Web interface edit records
-*-*-

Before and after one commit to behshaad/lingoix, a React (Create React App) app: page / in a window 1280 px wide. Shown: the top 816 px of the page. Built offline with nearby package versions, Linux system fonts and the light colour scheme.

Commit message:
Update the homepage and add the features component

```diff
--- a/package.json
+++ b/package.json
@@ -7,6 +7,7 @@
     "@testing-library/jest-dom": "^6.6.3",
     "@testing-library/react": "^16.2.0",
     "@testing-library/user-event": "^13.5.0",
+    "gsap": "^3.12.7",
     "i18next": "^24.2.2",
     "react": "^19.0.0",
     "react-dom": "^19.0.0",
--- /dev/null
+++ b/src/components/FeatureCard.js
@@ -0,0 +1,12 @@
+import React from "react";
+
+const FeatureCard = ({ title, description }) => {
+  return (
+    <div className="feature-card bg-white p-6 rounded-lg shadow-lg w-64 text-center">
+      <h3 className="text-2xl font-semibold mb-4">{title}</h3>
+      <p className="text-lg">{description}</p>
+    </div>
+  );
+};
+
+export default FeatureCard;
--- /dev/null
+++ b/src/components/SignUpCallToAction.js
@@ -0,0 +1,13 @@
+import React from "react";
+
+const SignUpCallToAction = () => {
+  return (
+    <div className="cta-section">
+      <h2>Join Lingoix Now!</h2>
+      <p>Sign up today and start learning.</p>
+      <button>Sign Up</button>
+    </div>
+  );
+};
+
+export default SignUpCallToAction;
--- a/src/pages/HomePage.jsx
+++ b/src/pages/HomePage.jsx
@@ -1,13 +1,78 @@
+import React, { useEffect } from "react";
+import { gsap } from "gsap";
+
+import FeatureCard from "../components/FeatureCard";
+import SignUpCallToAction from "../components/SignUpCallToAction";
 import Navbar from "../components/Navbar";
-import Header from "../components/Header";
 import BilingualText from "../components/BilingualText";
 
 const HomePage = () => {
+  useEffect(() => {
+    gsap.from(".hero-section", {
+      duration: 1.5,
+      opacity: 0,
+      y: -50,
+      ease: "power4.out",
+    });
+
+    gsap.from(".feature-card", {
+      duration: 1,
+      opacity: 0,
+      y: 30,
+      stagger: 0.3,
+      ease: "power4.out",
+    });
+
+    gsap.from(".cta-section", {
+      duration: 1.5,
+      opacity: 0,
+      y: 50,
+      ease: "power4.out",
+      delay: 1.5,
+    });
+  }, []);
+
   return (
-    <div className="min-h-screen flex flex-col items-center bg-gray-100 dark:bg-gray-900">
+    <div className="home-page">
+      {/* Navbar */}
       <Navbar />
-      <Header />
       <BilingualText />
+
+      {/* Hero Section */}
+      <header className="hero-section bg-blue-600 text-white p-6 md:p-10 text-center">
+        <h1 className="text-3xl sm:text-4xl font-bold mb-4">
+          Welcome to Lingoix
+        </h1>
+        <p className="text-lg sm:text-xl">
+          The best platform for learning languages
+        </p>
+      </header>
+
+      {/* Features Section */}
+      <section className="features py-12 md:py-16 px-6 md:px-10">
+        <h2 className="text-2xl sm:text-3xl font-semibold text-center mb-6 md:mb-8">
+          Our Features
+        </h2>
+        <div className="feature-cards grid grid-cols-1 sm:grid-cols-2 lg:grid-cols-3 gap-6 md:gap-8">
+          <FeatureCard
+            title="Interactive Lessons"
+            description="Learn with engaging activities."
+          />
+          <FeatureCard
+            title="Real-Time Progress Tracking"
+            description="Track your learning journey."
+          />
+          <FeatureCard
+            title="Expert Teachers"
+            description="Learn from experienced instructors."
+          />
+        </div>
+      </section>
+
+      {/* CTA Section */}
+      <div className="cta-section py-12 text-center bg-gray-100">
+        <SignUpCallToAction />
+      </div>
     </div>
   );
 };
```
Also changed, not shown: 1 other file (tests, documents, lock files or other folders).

-*-*-

> Task directions
In the records above, some lines hold the word "FeatureCard"; copy each such line.

> Problem solution
+++ b/src/components/FeatureCard.js
+const FeatureCard = ({ title, description }) => {
+export default FeatureCard;
+import FeatureCard from "../components/FeatureCard";
+          <FeatureCard
+          <FeatureCard
+          <FeatureCard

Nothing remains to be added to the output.